INSTRUCTIONS FOR THE TASK:
Every record, from the first line to the last, needs to be given again exactly.

EXERCISE INPUTS:
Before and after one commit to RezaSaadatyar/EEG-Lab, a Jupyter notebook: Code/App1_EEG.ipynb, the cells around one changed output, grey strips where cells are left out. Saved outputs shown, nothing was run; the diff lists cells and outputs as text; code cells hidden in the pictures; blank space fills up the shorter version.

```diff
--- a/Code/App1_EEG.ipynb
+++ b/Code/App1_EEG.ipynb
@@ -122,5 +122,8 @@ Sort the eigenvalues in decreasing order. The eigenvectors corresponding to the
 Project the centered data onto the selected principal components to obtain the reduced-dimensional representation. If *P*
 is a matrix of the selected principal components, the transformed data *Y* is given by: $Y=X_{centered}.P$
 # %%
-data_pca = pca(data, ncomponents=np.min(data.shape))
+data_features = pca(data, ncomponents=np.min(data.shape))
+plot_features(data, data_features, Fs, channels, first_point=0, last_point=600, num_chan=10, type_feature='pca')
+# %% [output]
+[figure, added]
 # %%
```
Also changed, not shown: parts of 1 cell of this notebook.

EXERCISE RESULT:
Before and after one commit to RezaSaadatyar/EEG-Lab, a Jupyter notebook: Code/App1_EEG.ipynb, the cells around one changed output, grey strips where cells are left out. Saved outputs shown, nothing was run; the diff lists cells and outputs as text; code cells hidden in the pictures; blank space fills up the shorter version.

```diff
--- a/Code/App1_EEG.ipynb
+++ b/Code/App1_EEG.ipynb
@@ -122,5 +122,8 @@ Sort the eigenvalues in decreasing order. The eigenvectors corresponding to the
 Project the centered data onto the selected principal components to obtain the reduced-dimensional representation. If *P*
 is a matrix of the selected principal components, the transformed data *Y* is given by: $Y=X_{centered}.P$
 # %%
-data_pca = pca(data, ncomponents=np.min(data.shape))
+data_features = pca(data, ncomponents=np.min(data.shape))
+plot_features(data, data_features, Fs, channels, first_point=0, last_point=600, num_chan=10, type_feature='pca')
+# %% [output]
+[figure, added]
 # %%
```
Also changed, not shown: parts of 1 cell of this notebook.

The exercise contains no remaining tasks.